### Work to complete
Wherever the string "ascending" shows up in the material below, copy that line.

Entries provided below:

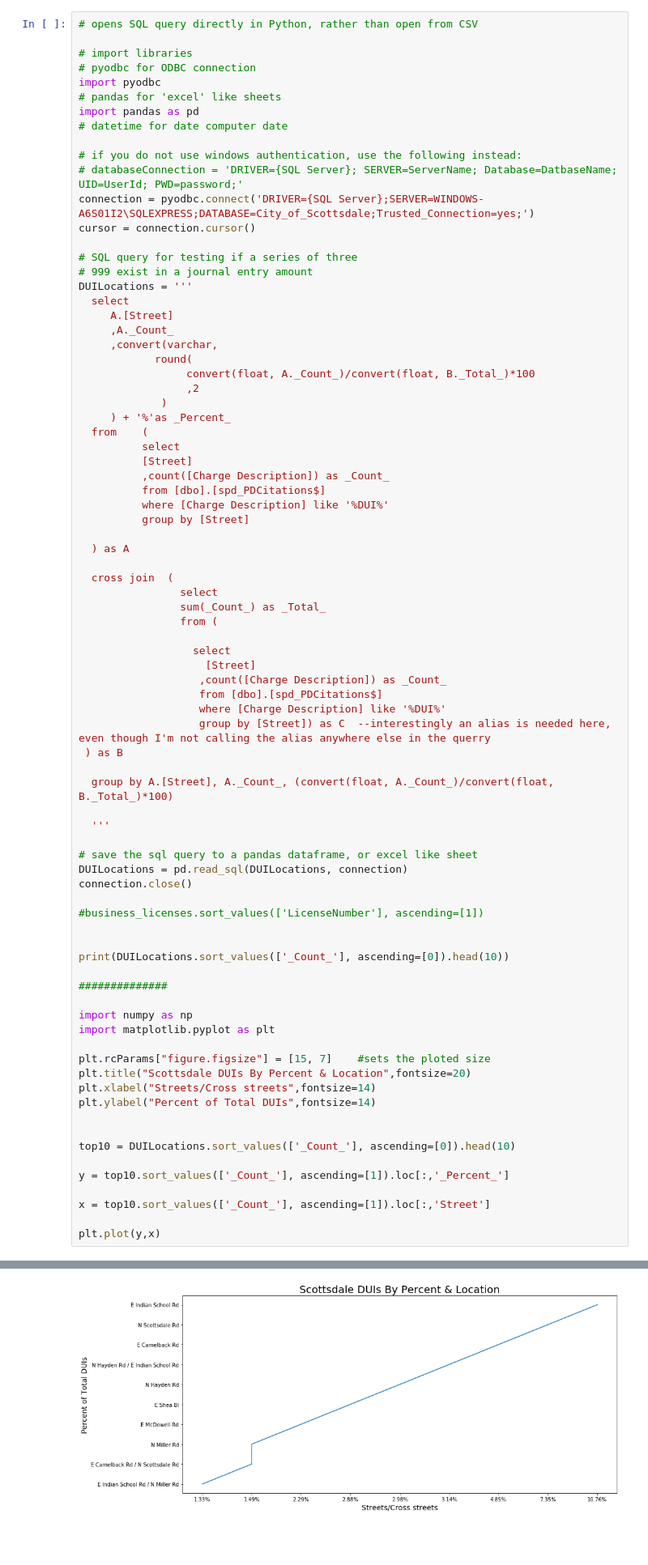
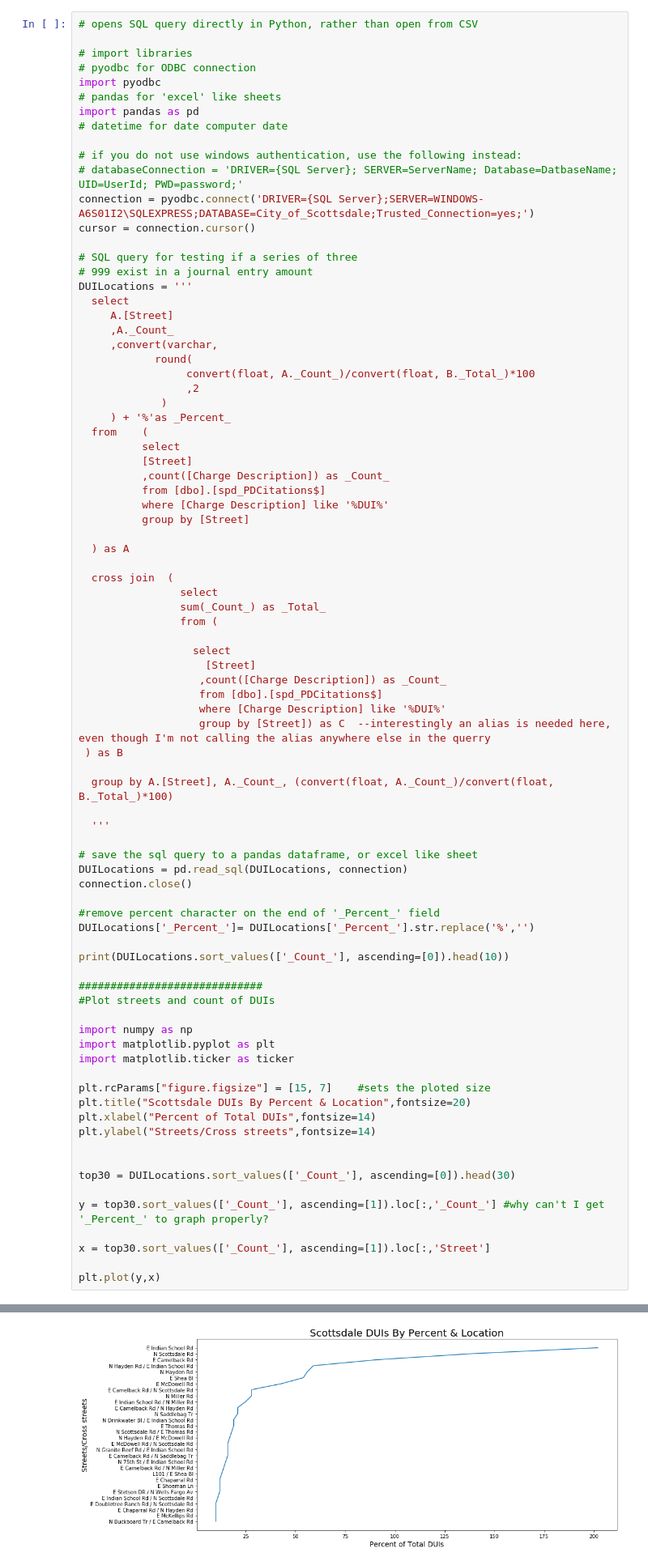
Before and after one commit to mrkjhsn/City-of-Scottsdale-DUI-Concentrations, a Jupyter notebook: CityofScottsdale_DUI_Visualization.ipynb, the cells around one changed output, grey strips where cells are left out. Shown at 81% size. Drawn from its saved outputs; the diff is of its cells as text; blank space fills up the shorter version.

```diff
--- a/CityofScottsdale_DUI_Visualization.ipynb
+++ b/CityofScottsdale_DUI_Visualization.ipynb
@@ -75,27 +75,29 @@ DUILocations = '''
 DUILocations = pd.read_sql(DUILocations, connection)
 connection.close()
 
-#business_licenses.sort_values(['LicenseNumber'], ascending=[1])
-
+#remove percent character on the end of '_Percent_' field
+DUILocations['_Percent_']= DUILocations['_Percent_'].str.replace('%','')
 
 print(DUILocations.sort_values(['_Count_'], ascending=[0]).head(10))
 
-##############
+#############################
+#Plot streets and count of DUIs
 
 import numpy as np
 import matplotlib.pyplot as plt
+import matplotlib.ticker as ticker
 
 plt.rcParams["figure.figsize"] = [15, 7]    #sets the ploted size
 plt.title("Scottsdale DUIs By Percent & Location",fontsize=20)
-plt.xlabel("Streets/Cross streets",fontsize=14)
-plt.ylabel("Percent of Total DUIs",fontsize=14)
+plt.xlabel("Percent of Total DUIs",fontsize=14)
+plt.ylabel("Streets/Cross streets",fontsize=14)
 
 
-top10 = DUILocations.sort_values(['_Count_'], ascending=[0]).head(10)
+top30 = DUILocations.sort_values(['_Count_'], ascending=[0]).head(30)
 
-y = top10.sort_values(['_Count_'], ascending=[1]).loc[:,'_Percent_']
+y = top30.sort_values(['_Count_'], ascending=[1]).loc[:,'_Count_'] #why can't I get '_Percent_' to graph properly?
 
-x = top10.sort_values(['_Count_'], ascending=[1]).loc[:,'Street']
+x = top30.sort_values(['_Count_'], ascending=[1]).loc[:,'Street']
 
 plt.plot(y,x)
 # %% [output]
@@ -113,2 +115,2 @@ plt.plot(y,x)
 [<matplotlib.lines.Line2D at 0x...>]
-[figure, old version]
+[figure, new version]
```
Also changed, not shown: parts of 1 cell of this notebook.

End of Entries provided.

### Response to the exercise
-#business_licenses.sort_values(['LicenseNumber'], ascending=[1])
 print(DUILocations.sort_values(['_Count_'], ascending=[0]).head(10))
-top10 = DUILocations.sort_values(['_Count_'], ascending=[0]).head(10)
+top30 = DUILocations.sort_values(['_Count_'], ascending=[0]).head(30)
-y = top10.sort_values(['_Count_'], ascending=[1]).loc[:,'_Percent_']
+y = top30.sort_values(['_Count_'], ascending=[1]).loc[:,'_Count_'] #why can't I get '_Percent_' to graph properly?
-x = top10.sort_values(['_Count_'], ascending=[1]).loc[:,'Street']
+x = top30.sort_values(['_Count_'], ascending=[1]).loc[:,'Street']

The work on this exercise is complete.